Nathan Scheelhaase had finished his first class of the day and was mid-nap when his phone rang in early June.

Illinois head coach Ron Zook was on the line, informing Scheelhaase that he would enter camp as the team's starting quarterback.

"It’s something I've dreamed about since the second grade," Scheelhaase said. "Especially in the Big Ten, with my dad [Nate Creer, a former Iowa defensive back] playing in the Big Ten, going to two Rose Bowls.

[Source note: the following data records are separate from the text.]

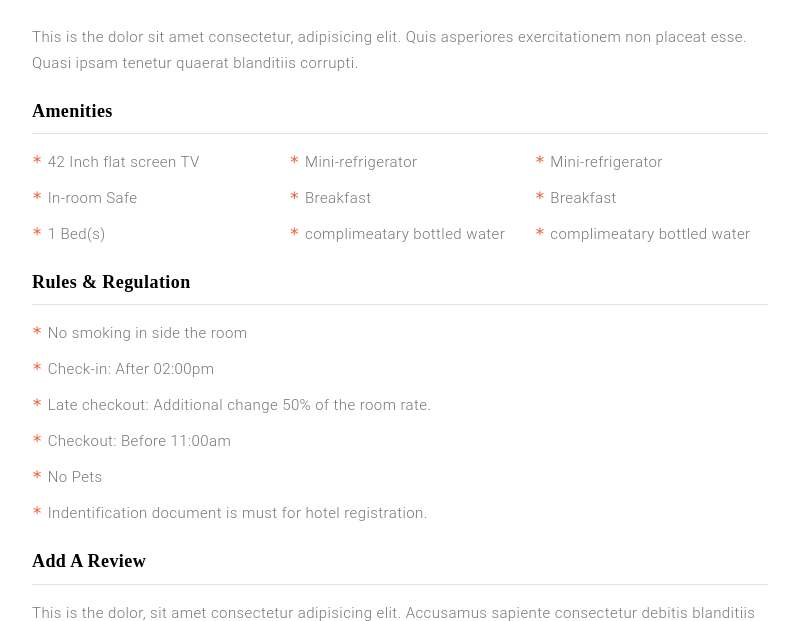
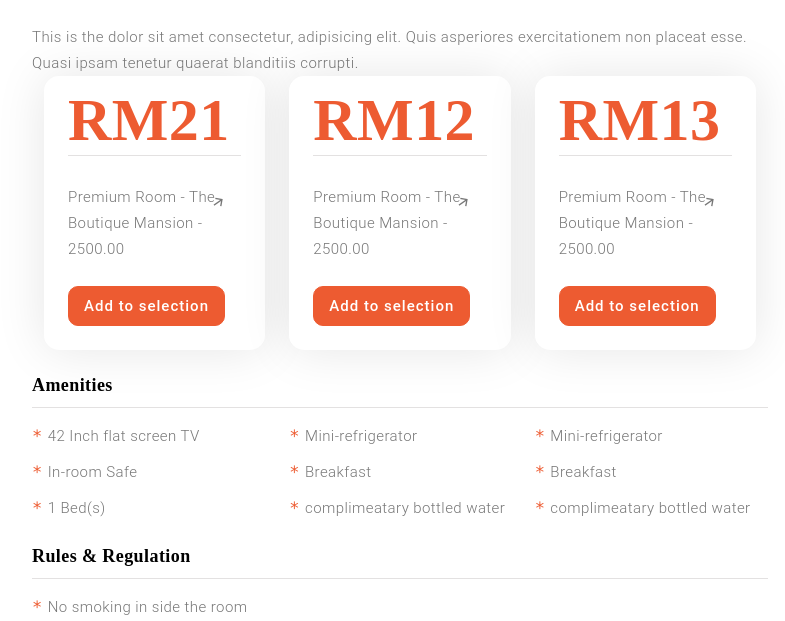
Before and after one commit to leejern/travel_booking_platform_v2, a Django app: a page that uses templates/hotel/hotelbase.html in a window 1280 px wide. Shown: the part 1174-1795 px from the top of the page, without its empty margins (50-835 px from the left). Run offline with Django 4.2, Linux system fonts and the light colour scheme; data comes from the database, SQL or seed files in the repository; parts of the project's set-up code (start-up, migrations or seed data) failed here and were passed over; some libraries are stand-ins or nearby versions; some web fonts are replaced.

Commit message:
second update

```diff
--- a/Hotel/views.py
+++ b/Hotel/views.py
@@ -43,10 +43,21 @@ def room_type_detail(request,slug,rt_slug):
     rtype=RoomType.objects.filter(hotel=hotel,)
     rooms= Room.objects.filter(room_type=room_type,is_available=True)
 
+
+    hotel_id = request.GET.get("hotel-id")
+    checkin = request.GET.get("checkin")
+    checkout = request.GET.get("checkout")
+    adults = request.GET.get("adults")
+    children = request.GET.get("children")
+
     context = {
         "hotel":hotel,
         "room_type":room_type,
         "rtype":rtype,
+        "checkin":checkin,
+        "checkout":checkout,
+        "adults":adults,
+        "children":children,
         "rooms":rooms
     }
 
--- /dev/null
+++ b/static/js/custom.js
@@ -0,0 +1,46 @@
+$(document).ready(function(){
+    //add to selection
+    $('.add-to-selection').on("click", function(){
+        let button = $(this)
+        let id = button.attr("data-index")
+
+        // let id = $("#hotel-id").val()
+        let hotel_id = $("#hotel-id").val()
+        let hotel_name = $("#hotelname").val()
+        let room_id = $(`.room-id-${id}`).val()
+        let room_type = $("#room-type").val()
+        let room_number = $(`.room-number-${id}`).val()
+        let room_price = $("#room-price").val()
+        let number_of_beds = $("#room-beds").val()
+        let checkin = $("#checkin").val()
+        let checkout = $("#checkout").val()
+        let adults = $("#adults").val()
+        let children = $("#children").val()
+
+        $.ajax({
+            url:'booking/add_to_selection',
+            data: {
+                "id":id,
+                "hotel_id":hotel_id,
+                "hotel_name":hotel_name,
+                "room_id":room_id,
+                "room_type":room_type,
+                "room_number":room_number,
+                "room_price":room_price,
+                "number_of_beds":number_of_beds,
+                "checkin":checkin,
+                "checkout":checkout,
+                "adults":adults,
+                "children":children,
+            },
+            dataType:"json",
+            beforeSend:function(){
+                console.log("sending data to server");
+            },
+            success: function(response){
+                console.log(response);
+            },
+        })
+
+    })
+})
--- a/templates/hotel/hotel_page.html
+++ b/templates/hotel/hotel_page.html
@@ -181,7 +181,7 @@
                 </div>
                   <div class="flex p-[12px]">
                       <div class="search-control-button flex items-center min-w-[117px]">
-                          <button type="submit" class="m-[auto] duration-[0.3s] ease-in-out border-[1px] border-solid border-[#ed5b31] px-[15px] py-[5px] leading-[28px] bg-[#ed5b31] text-[#fff] relative z-[2] text-[15px] font-medium tracking-[1px] rounded-[10px] hover:bg-inherit hover:text-[#ed5b31]" href="checkout.html">
+                          <button type="submit" class="m-[auto] duration-[0.3s] ease-in-out border-[1px] border-solid border-[#ed5b31] px-[15px] py-[5px] leading-[28px] bg-[#ed5b31] text-[#fff] relative z-[2] text-[15px] font-medium tracking-[1px] rounded-[10px] hover:bg-inherit hover:text-[#ed5b31]">
                               Check Now
                           </button>
                       </div>
--- a/templates/hotel/hotelbase.html
+++ b/templates/hotel/hotelbase.html
@@ -24,7 +24,7 @@
     <link rel="stylesheet" href="{% static 'css/bootstrap.min.css'%}">
     <link rel="stylesheet" href="{% static 'css/magnific-popup.css'%}">
     <link rel="stylesheet" href="{% static 'css/aos.css'%}">
-    <link rel="stylesheet" href="{% static 'css/remixicon.css'%}">
+    <link rel="stylesheet" href="https://cdnjs.cloudflare.com/ajax/libs/remixicon/4.1.0/remixicon.min.css" integrity="sha512-i5VzKip7owqOGjb0YTF8MR2J9yBVO3FLHeazKzLp354XYTmKcqEU3UeFYUw82R8tV6JqxeATOfstCfpfPhbyEA==" crossorigin="anonymous" referrerpolicy="no-referrer" />
     <link rel="stylesheet" href="{% static 'css/materialdesignicons.min.css'%}">
     <link rel="stylesheet" href="{% static 'css/swiper-bundle.min.css'%}">
     <link rel="stylesheet" href="{% static 'css/semantic.min.css'%}">
@@ -32,6 +32,8 @@
 
     <!-- Tailwind css -->
     <script src="{%static 'js/vendor/tailwindcss3.4.0.js'%}"></script>
+    <script src="{%static '/js/vendor/jquery-1.12.4.min.js'%}"></script>
+
 
     <!-- Main Style -->
     <link rel="stylesheet" href="{% static 'css/style1.css'%}">
@@ -208,7 +210,6 @@
 
 <!-- Plugins JS -->
 
-<script src="{%static '/js/vendor/jquery-1.12.4.min.js'%}"></script>
 <script src="{%static 'js/vendor/swiper-bundle.min.js'%}"></script>
 <script src="{%static 'js/bootstrap.min.js' %}"></script>
 <script src="{%static 'js/vendor/magnific-popup.min.js' %}"></script>
@@ -218,6 +219,7 @@
 <script src="{%static 'js/vendor/particles.min.js'%}"></script>
 <script src="{%static 'js/vendor/app.js'%}"></script>
 <script src="{%static 'js/main1.js'%}"></script>
+<script src="{%static 'js/custom.js'%}"></script>
 
 
 
--- a/templates/hotel/room_type_detail.html
+++ b/templates/hotel/room_type_detail.html
@@ -35,10 +35,10 @@
                    <div class="lh-main-room w-full">
                        <div class="slider slider-for mb-[24px]">
                            <div class="lh-room-details-image"><img src="{{room_type.image.url}}" class="w-full rounded-[15px]" alt="room-1"></div>
-                           <div class="lh-room-details-image"><img src="assets/img/room/room-2.png" class="w-full rounded-[15px]" alt="room-2"></div>
+                           {% comment %} <div class="lh-room-details-image"><img src="{{room_type.image.url}}" class="w-full rounded-[15px]" alt="room-2"></div>
                            <div class="lh-room-details-image"><img src="assets/img/room/room-3.png" class="w-full rounded-[15px]" alt="room-3"></div>
-                           <div class="lh-room-details-image"><img src="assets/img/room/room-4.png" class="w-full rounded-[15px]" alt="room-4"></div>
-                           <div class="lh-room-details-image"><img src="assets/img/room/room-5.png" class="w-full rounded-[15px]" alt="room-5"></div>
+                           <div class="lh-room-details-image"><img src="{{room_type.image.url}}" class="w-full rounded-[15px]" alt="room-4"></div>
+                           <div class="lh-room-details-image"><img src="assets/img/room/room-5.png" class="w-full rounded-[15px]" alt="room-5"></div> {% endcomment %}
                        </div>
 
                    </div>
@@ -49,6 +49,53 @@
                        <p class="pt-[10px]">This is the dolor sit amet consectetur, adipisicing elit. Quis
                            asperiores exercitationem
                            non placeat esse. Quasi ipsam tenetur quaerat blanditiis corrupti.</p>
+                           <div class="lg:flex flex-wrap mb-[-24px] w-full">
+                            {% for room in rooms %}
+                            <div class="lg:w-1/3 px-[12px] mb-[24px]">
+                                <div class="lh-prices bg-[#fff] rounded-[15px] pb-[24px]" data-aos="fade-up" data-aos-duration="1000">
+                                   <div class="lh-prices-out px-[24px]">
+                                      <div class="lh-prices-in border-b border-solid border-[#e3e1e1]">
+                                            <h4 class="lh-price-dollar py-[15px] xl:text-[60px] text-[50px] font-bold text-[#ed5b31] leading-[40px]">
+                                               <span class="xl:text-[35px] xl:align-[18px] text-[20px] align-[20px]"></span>{{room.room_number}}
+                                            </h4>
+                                      </div>
+                                      <div class="lh-prices-viwe xl:pt-[20px] pt-[15px]">
+                                            <ul class="p-0 mb-[16px]">
+                                                <li class="py-[8px] flex justify-between">
+                                                    <span class="xl:text-[15px] text-[14px]">{{room.room_type}}</span>
+                                                    <i class="ri-arrow-right-line flex justify-end text-[16px] rotate-[-35deg]"></i>
+                                                </li>
+                                                <li>
+                                                    <input type="hidden" class="room-id-{{room.id}}"value="{{room.id}}"id="room-id">
+                                                </li>
+                                                <li>
+                                                    <input type="hidden" class="room-number-{{room.id}}"value="{{room.room_number}}" id="room-number">
+                                                </li>
+
+                                            </ul>
+                                            <!-- <input type="text" class="room-number-{{room.room_number}}"value="{{room.room_number.id}}"> -->
+                                      </div>
+                                      <div class="price-buttons flex">
+                                            <button data-index="{{room.id}}" class="duration-[0.3s] ease-in-out border-[1px] border-solid border-[#ed5b31] px-[15px] py-[5px] leading-[28px] bg-[#ed5b31] text-[#fff] relative z-[2] text-[15px] font-medium tracking-[1px] rounded-[10px] hover:bg-inherit hover:text-[#ed5b31] add-to-selection">Add to selection</button>
+                                      </div>
+                                   </div>
+                                </div>
+                             </div>
+                            {% endfor %}
+                           </div>
+                           <input type="hidden" value="{{room.id}}" name="id">
+                           <input type="hidden" value="{{hotel.id}}" id="hotel-id">
+                           <input type="hidden" value="{{hotel.name}}" id="hotelname">
+                           <input type="hidden" value="{{room_type.type}}" id="room-type">
+                           <input type="hidden" value="{{room_type.price}}" id="room-price">
+                           <input type="hidden" value="{{room_type.number_of_beds}}" id="room-beds">
+                           <input type="hidden" value="{{checkin}}" id="checkin">
+                           <input type="hidden" value="{{checkout}}" id="checkout">
+                           <input type="hidden" value="{{adults}}" id="adults">
+                           <input type="hidden" value="{{children}}" id="children">
+
+
+                           <!-- hotel-id=8&checkin=2024-02-01$checkout=2024-02-08$adults=2&children=2$room_type=Economy%20Room%20-%20The%20Boutique%20Mansion%20-%202000.00 -->
                        <div class="lh-room-details-amenities pt-[24px]">
                            <h4 class="text-[18px] text-[#000] font-bold border-b border-solid border-[#e3e1e1] pb-[10px]">Amenities</h4>
                            <div class="flex flex-wrap">
```
Also changed, not shown: booking/views.py (+11 -14 lines), 1 other file.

You hear about the conference all your life, and it's finally my turn."

Given Scheelhaase's football roots and the magnitude of Zook's announcement, can you guess what he did next?

  • a. Call every number in his cell phone and let them know the big news.

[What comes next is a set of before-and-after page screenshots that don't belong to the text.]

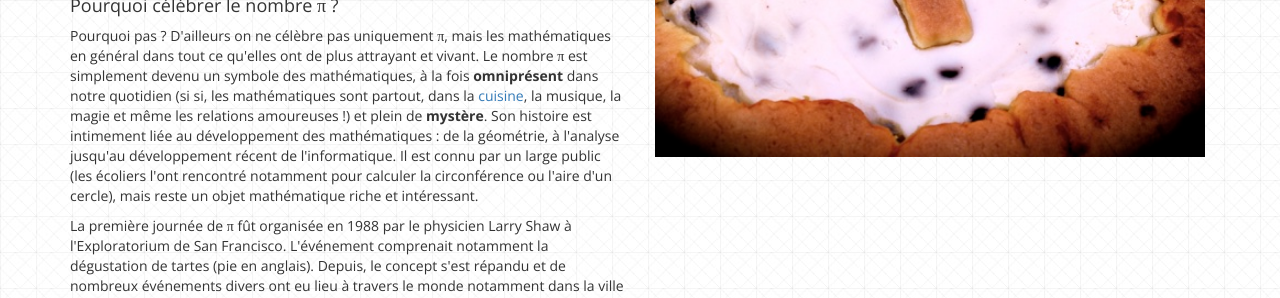
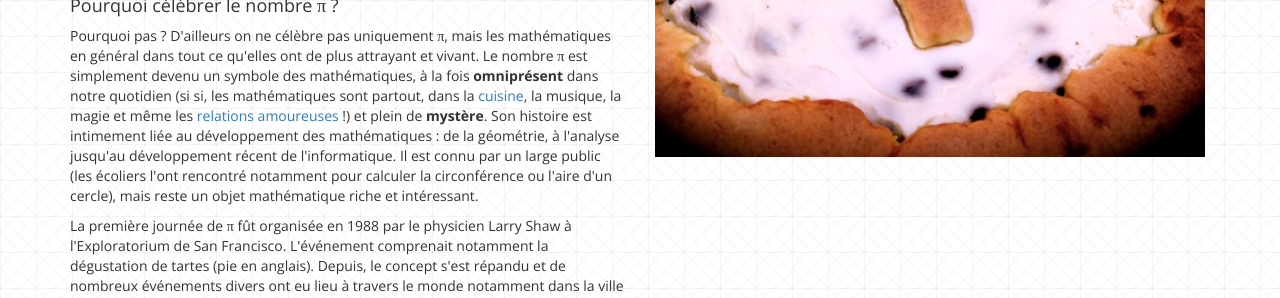
Before and after one commit to Piday/piday.github.io, a Jekyll site: the page built from concept.html, in a window 1280 px wide and 1148 px high. Shown: the part 540-838 px from the top of the window. Built offline with Jekyll 4.4.1, drawn with Linux system fonts in a browser that asks for light colours; nearby versions of some CDN libraries; Markdown is read by kramdown in place of the engine named in the settings.

Commit message:
lien cresswell

```diff
--- a/concept.html
+++ b/concept.html
@@ -27,7 +27,7 @@ permalink: /Concept/
 
 		<h4>Pourquoi célébrer le nombre π ?</h4>
 
-		<p>Pourquoi pas ? D'ailleurs on ne célèbre pas uniquement π, mais les mathématiques en général dans tout ce qu'elles ont de plus attrayant et vivant. Le nombre π est simplement devenu un symbole des mathématiques, à la fois <strong>omniprésent</strong> dans notre quotidien (si si, les mathématiques sont partout, dans la <a class="page-link" href="{{ '/Programme/#cuisine' | prepend: site.baseurl }}">cuisine</a>, la musique, la magie et même les relations amoureuses !) et plein de <strong>mystère</strong>. Son histoire est intimement liée au développement des mathématiques : de la géométrie, à l'analyse jusqu'au développement récent de l'informatique. Il est connu par un large public (les écoliers l'ont rencontré notamment pour calculer la circonférence ou l'aire d'un cercle), mais reste un objet mathématique riche et intéressant.</p>
+		<p>Pourquoi pas ? D'ailleurs on ne célèbre pas uniquement π, mais les mathématiques en général dans tout ce qu'elles ont de plus attrayant et vivant. Le nombre π est simplement devenu un symbole des mathématiques, à la fois <strong>omniprésent</strong> dans notre quotidien (si si, les mathématiques sont partout, dans la <a class="page-link" href="{{ '/Programme/#cuisine' | prepend: site.baseurl }}">cuisine</a>, la musique, la magie et même les <a class="page-link" href="{{ '/Programme/#cuisine' | prepend: site.baseurl }}">relations amoureuses</a> !) et plein de <strong>mystère</strong>. Son histoire est intimement liée au développement des mathématiques : de la géométrie, à l'analyse jusqu'au développement récent de l'informatique. Il est connu par un large public (les écoliers l'ont rencontré notamment pour calculer la circonférence ou l'aire d'un cercle), mais reste un objet mathématique riche et intéressant.</p>
 
 		<p>La première journée de π fût organisée en 1988 par le physicien Larry Shaw à l'Exploratorium de San Francisco. L'événement comprenait notamment la dégustation de tartes (pie en anglais). Depuis, le concept s'est répandu et de nombreux événements divers ont eu lieu à travers le monde notamment dans la ville de Princeton, qui célèbre aussi par la même occasion l'anniversaire du cèlèbre physicien Albert Einstein.</p>
 
```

  • b. Climb up the bell tower at Altgeld Hall and scream "I am Spartacus!" to those in the Quad.

  • c. Look up Illinois career passing records and calculate how to break them.

  • d. None of the above

If you guessed d, you're the big winner.

"I stayed on the couch, called my parents and told them the news," Scheelhaase said, "and then went back to bed."

Back to bed?!?!

Most redshirt freshmen would be too excited, too overwhelmed or at least too wired to sleep after learning they'd be leading a Big Ten offense in their first career collegiate game. But Scheelhaase isn't a typical redshirt freshman.

Spend a few minutes talking with the Illinois signal caller, and you'll come away impressed. His father has prepared him well for the college spotlight, and being a big-time recruit at Rockhurst High School in Kansas City.

Scheelhaase might look like a young quarterback on the field this fall, but his maturity and poise are obvious away from it. Having the starter's tag has added more leadership responsibility, but Scheelhaase was taking the right steps long before he knew he'd be Illinois' No. 1.

"Even back to winter workouts, looking at it from a work-ethic standpoint, that's how you gain leadership and gain respect from the players," he said. "After the spring, those guys felt comfortable with me behind center, and I felt comfortable leading those guys. In the summer, running our 7-on-7s, running the routes with receivers and making sure all the guys are working harder, we were able to come to camp and start off strong.

"There was no slacking and not a lot of mistakes on first day because of that work."

After learning new coordinator Paul Petrino's offensive scheme essentially from scratch this spring, Scheelhaase has had an easier time in camp. While it became obvious midway through the spring that he'd be the starter, the increased reps he's seeing now are paying off.

"I've gone through a summer, watched a ton of tape," he said. "Obviously, coaches are calling plays that I feel comfortable with. There's a big difference."